## Required action
Your answer should consist of each line below that includes the word "components".
+--
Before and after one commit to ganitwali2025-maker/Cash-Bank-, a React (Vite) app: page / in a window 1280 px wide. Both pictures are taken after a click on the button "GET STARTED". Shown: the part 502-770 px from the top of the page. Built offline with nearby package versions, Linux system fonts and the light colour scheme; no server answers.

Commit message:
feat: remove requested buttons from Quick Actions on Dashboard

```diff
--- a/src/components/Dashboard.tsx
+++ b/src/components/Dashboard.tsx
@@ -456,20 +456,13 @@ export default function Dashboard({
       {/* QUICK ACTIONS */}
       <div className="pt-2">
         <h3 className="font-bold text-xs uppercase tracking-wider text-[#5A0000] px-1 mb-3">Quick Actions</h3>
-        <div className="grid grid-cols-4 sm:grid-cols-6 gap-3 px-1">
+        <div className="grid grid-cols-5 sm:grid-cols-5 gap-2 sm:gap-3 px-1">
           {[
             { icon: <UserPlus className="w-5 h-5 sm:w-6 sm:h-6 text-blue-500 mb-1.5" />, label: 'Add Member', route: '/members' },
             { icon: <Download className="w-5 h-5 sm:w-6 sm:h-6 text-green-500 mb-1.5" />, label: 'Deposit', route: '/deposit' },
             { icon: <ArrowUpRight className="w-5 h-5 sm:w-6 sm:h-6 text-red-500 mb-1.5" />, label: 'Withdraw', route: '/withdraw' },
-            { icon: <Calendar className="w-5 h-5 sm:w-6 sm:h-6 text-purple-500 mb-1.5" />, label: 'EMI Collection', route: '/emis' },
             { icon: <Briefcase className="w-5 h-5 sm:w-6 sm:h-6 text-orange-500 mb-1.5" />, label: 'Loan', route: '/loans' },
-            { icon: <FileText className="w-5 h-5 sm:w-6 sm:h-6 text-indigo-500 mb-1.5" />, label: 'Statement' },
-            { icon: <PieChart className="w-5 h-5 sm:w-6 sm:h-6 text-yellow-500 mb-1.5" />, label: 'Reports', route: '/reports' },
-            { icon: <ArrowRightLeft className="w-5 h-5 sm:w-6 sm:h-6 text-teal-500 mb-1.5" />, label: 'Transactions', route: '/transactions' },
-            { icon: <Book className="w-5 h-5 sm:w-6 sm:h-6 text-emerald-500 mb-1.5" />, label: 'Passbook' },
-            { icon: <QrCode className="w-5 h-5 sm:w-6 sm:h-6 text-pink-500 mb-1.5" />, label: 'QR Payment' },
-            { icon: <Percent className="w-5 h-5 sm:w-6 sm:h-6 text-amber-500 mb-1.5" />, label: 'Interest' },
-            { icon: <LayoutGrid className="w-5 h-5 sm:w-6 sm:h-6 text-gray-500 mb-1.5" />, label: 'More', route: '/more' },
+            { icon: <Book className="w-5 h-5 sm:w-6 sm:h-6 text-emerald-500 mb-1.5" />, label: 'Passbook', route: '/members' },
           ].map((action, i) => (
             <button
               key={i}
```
+--
## Exercise output
--- a/src/components/Dashboard.tsx
+++ b/src/components/Dashboard.tsx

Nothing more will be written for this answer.